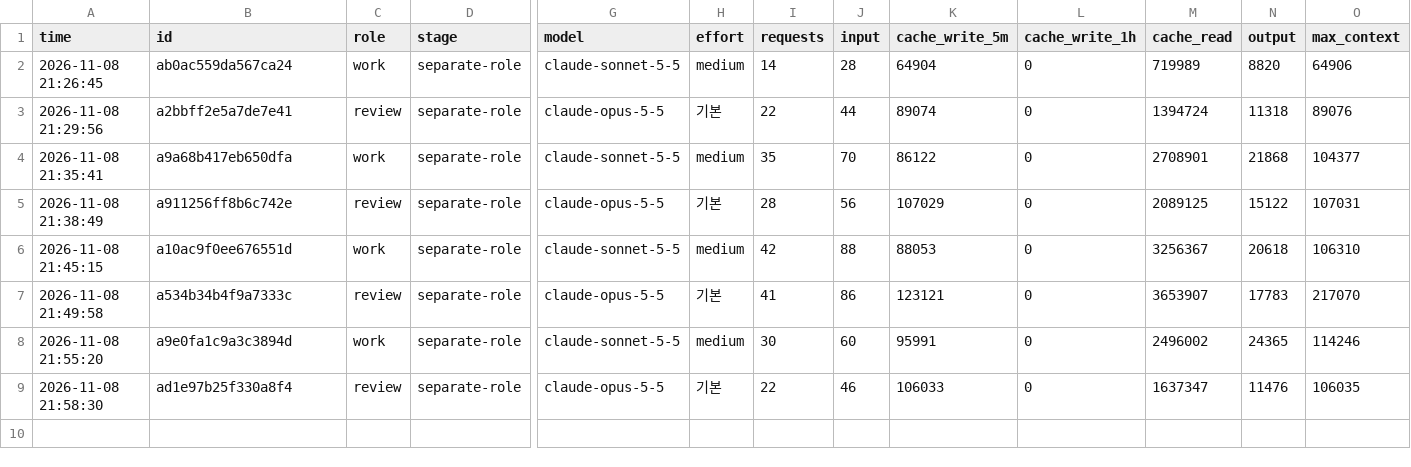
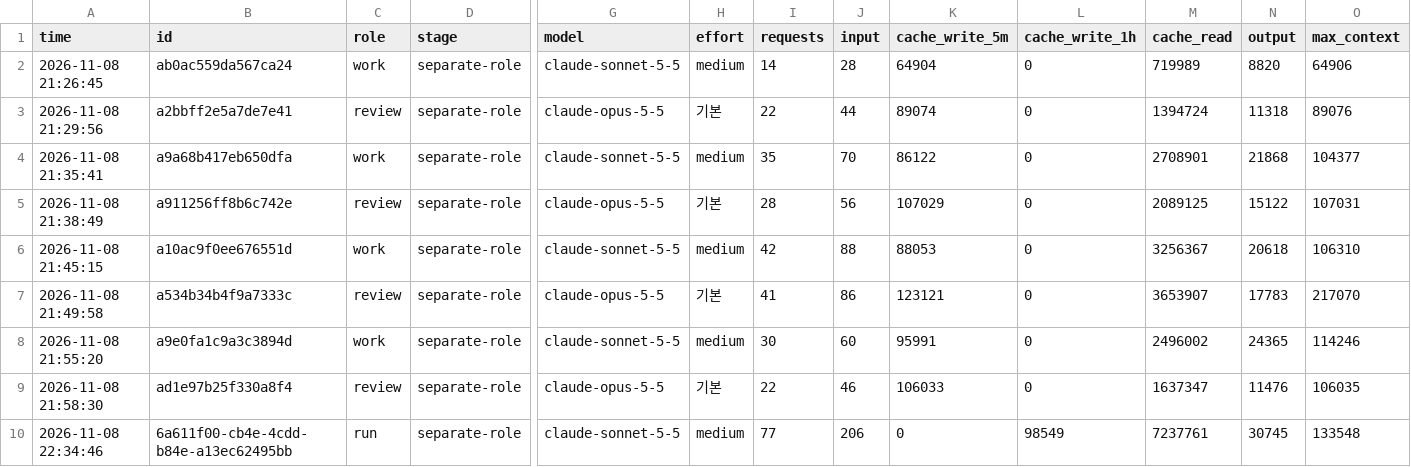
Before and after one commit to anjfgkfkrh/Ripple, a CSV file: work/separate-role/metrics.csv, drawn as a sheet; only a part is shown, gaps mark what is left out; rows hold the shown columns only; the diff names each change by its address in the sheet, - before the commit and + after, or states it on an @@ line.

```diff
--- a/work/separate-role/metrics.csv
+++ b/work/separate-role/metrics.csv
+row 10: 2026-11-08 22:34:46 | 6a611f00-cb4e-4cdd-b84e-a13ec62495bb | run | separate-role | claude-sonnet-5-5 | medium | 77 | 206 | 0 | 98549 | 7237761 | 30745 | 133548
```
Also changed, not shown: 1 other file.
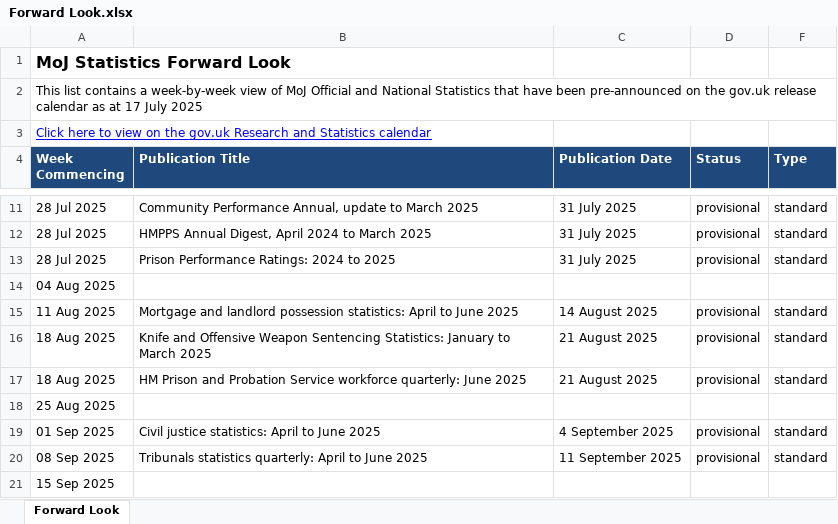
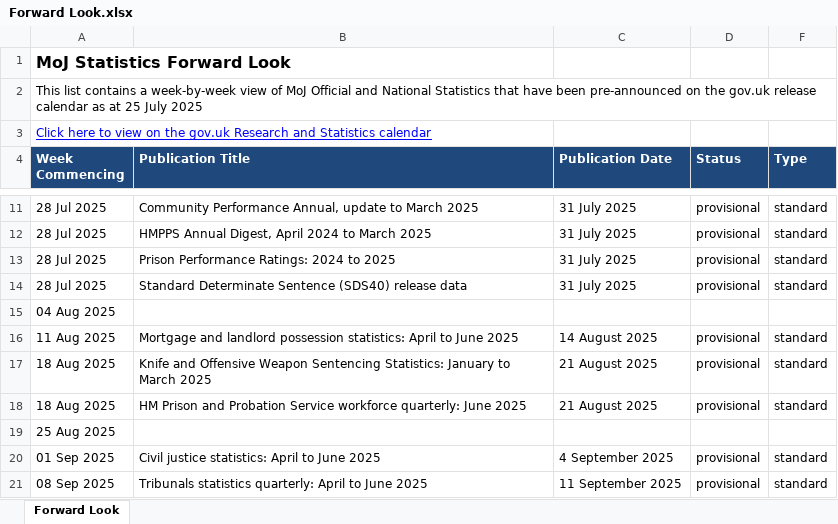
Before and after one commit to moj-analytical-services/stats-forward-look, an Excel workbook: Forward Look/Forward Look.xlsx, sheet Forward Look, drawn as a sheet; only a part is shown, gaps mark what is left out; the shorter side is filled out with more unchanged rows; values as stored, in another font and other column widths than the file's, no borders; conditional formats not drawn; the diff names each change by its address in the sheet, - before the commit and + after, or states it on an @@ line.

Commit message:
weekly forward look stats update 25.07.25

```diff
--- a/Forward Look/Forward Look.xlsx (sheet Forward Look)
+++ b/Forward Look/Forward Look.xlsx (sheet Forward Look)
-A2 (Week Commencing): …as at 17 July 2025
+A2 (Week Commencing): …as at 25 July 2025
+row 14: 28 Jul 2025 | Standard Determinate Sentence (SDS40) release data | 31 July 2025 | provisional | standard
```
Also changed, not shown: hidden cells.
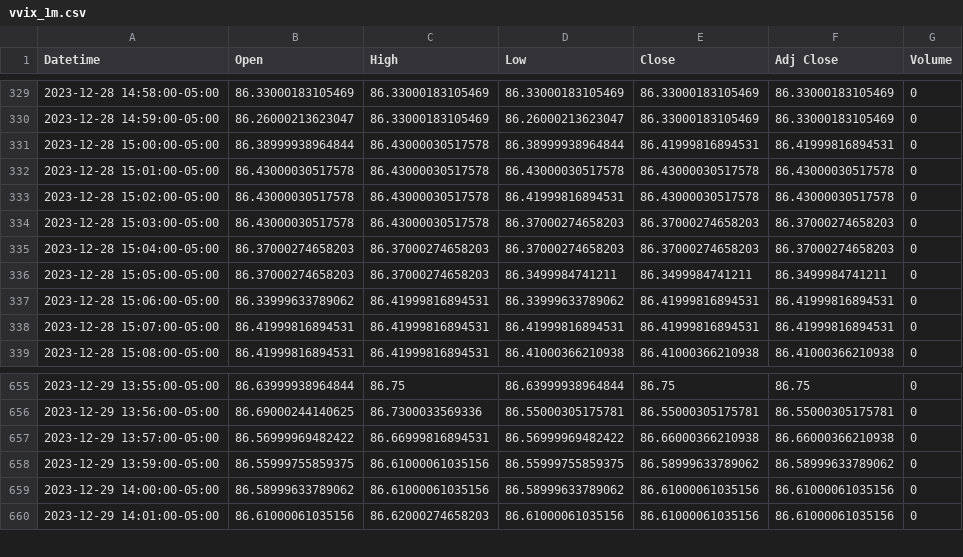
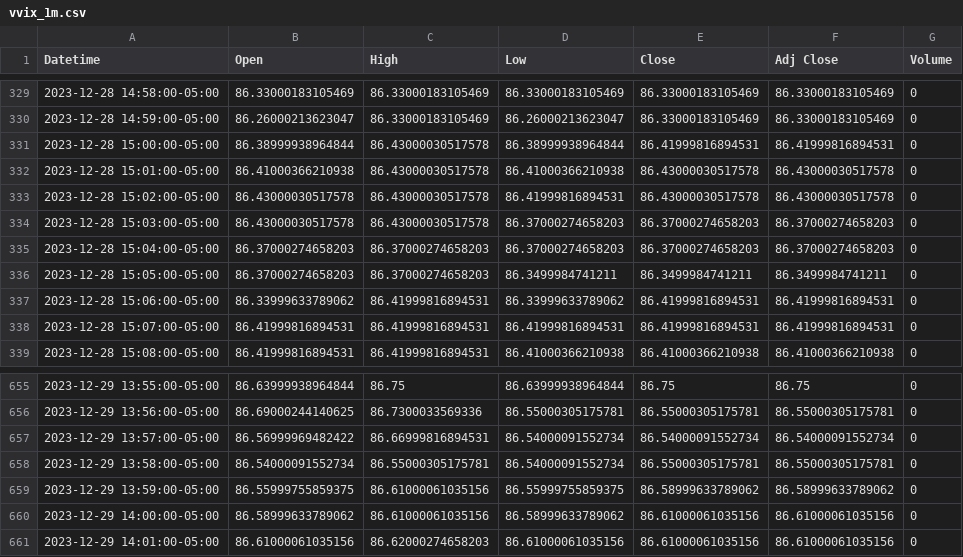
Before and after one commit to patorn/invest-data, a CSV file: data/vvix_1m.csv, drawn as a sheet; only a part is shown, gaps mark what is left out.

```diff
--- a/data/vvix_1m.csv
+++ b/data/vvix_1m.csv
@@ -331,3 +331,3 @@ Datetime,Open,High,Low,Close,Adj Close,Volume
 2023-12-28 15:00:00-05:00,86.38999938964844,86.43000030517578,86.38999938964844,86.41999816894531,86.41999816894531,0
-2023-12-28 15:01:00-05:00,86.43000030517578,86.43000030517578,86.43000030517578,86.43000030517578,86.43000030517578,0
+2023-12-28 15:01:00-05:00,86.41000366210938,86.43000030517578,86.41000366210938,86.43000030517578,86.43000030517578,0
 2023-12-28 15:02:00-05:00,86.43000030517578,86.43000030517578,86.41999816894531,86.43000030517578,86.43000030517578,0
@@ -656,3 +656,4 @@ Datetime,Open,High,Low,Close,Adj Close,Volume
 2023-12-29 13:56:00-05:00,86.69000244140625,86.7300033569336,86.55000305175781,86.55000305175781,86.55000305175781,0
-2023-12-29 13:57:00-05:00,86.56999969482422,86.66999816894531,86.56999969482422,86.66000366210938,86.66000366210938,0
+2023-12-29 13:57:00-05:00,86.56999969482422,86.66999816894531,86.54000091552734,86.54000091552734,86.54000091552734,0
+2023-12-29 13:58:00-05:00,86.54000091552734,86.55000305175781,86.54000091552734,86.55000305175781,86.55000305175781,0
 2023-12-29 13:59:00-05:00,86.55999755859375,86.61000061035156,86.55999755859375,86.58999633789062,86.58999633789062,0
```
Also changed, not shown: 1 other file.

**What you should do**. Go through the records and report each line that contains "role".

**Response area**.
Before and after one commit to anjfgkfkrh/Ripple, a CSV file: work/separate-role/metrics.csv, drawn as a sheet; only a part is shown, gaps mark what is left out; rows hold the shown columns only; the diff names each change by its address in the sheet, - before the commit and + after, or states it on an @@ line.
--- a/work/separate-role/metrics.csv
+++ b/work/separate-role/metrics.csv
+row 10: 2026-11-08 22:34:46 | 6a611f00-cb4e-4cdd-b84e-a13ec62495bb | run | separate-role | claude-sonnet-5-5 | medium | 77 | 206 | 0 | 98549 | 7237761 | 30745 | 133548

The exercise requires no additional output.